established in 1868. It is associated with the Detroit
Medical Center, which contains 6 health care institutions. It is located in the northcentral area of Detroit.
The facilities of the School of Medicine are relatively
modern, having been completed in the last 25 years.
4-year semi-modern. First year: Begins with an introductory clinical course, which runs through all four
years, including Introduction to the Patient, human sexuality, medical interviewing, physical diagnosis, public
health and prevention, and evidence-based medicine.
Year 1 is organized around the disciplines of structure
(anatomy, histology, embryology, and radiology), function (biochemistry, physiology, genetics, and nutrition),
and ends with an integrated neuroscience course. Second year: A completely integrated year focusing on
pathophysiology, including immunology/microbiology
and pharmacology. Third year: Consists of a series of
clinical clerkships including medicine, surgery, pediatrics, family medicine, psychiatry, neurology, and
obstetrics/gynecology. During the third year all students
have a 6-month continuity clerkship. Fourth year: This
is an elective year and includes emergency medicine, a
subinternship, and an ambulatory block month. The
school uses traditional lectures, small group and panel
discussions, computer assisted instruction, and multimedia in its teaching program.
Minority admissions: The school’s Office of Recruitment is actively engaged in furthering minority-student
enrollment. Entering students can participate in a summer program designed to facilitate the transition to
medical school. Other degree programs: Combined
MD-PhD degree programs are offered in a variety of
basic science disciplines.
Applicants should have taken the basic premedical
courses plus a biology course and 1 year of English. The
school does consider nonresidents for admission but
state residents, as defined by university regulations, are
given preference. In addition to residency, selection is
based on the standard considerations, namely, college
record, MCAT scores, recommendations/evaluations,
and interview results. Transfer and advanced standing:
Applicants from U.S. or Canadian schools will be considered for second- and third-year classes.
System used is Honors/Pass/Fail. In order to qualify for
promotion to the next class, a student must demonstrate
competency on all subject examinations. All students
will be required to pass Step 1 of the USMLE in order
to be promoted into the third year.

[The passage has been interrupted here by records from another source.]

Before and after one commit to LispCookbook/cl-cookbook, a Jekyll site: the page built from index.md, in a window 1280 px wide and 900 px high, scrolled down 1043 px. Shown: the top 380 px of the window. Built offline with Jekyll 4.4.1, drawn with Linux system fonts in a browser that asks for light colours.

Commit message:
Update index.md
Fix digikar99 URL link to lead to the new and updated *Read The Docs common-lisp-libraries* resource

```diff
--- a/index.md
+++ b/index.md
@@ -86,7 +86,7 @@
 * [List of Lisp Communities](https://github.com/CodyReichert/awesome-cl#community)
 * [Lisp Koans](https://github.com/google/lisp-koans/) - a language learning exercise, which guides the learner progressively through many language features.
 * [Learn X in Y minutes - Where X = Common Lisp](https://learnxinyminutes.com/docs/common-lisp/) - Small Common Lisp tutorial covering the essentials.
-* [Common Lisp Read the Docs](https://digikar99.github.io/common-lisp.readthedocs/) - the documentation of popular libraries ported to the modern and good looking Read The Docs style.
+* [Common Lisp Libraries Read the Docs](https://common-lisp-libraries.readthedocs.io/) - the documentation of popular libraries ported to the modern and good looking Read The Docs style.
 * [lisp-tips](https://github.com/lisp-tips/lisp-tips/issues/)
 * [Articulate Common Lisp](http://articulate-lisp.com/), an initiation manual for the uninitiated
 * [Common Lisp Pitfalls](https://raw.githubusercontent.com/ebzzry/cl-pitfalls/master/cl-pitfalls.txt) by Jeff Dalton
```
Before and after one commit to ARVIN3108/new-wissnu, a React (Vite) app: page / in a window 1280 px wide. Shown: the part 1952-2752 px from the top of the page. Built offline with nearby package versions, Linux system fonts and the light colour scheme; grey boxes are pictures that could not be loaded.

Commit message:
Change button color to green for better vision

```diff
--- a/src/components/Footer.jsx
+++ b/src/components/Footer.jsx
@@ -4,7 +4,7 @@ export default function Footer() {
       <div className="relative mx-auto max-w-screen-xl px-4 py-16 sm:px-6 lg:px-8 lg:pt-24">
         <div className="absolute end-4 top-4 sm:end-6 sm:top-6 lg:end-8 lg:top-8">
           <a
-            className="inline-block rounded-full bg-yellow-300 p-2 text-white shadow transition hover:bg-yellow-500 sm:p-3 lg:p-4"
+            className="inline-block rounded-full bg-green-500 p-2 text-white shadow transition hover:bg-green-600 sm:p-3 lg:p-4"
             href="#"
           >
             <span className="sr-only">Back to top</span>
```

Teaching: The School of Medicine is located in the
heart of the 236-acre Detroit Medical Center. Gordon
Scott Hall houses the school’s basic science departments, as well as administrative and service offices.
Clinical teaching takes place at the Harper Hospital
(557 beds), Children’s Hospital (320 beds), Grace Hospital (957 beds), Hutzel Hospital (360 beds). Other:
Clinical teaching also takes place off campus at the
Detroit Receiving Hospital (700 beds) and VA Hospital (890 beds). Library: Shiffman Medical Library
houses more than 150,000 volumes. Housing: Available in the campus area.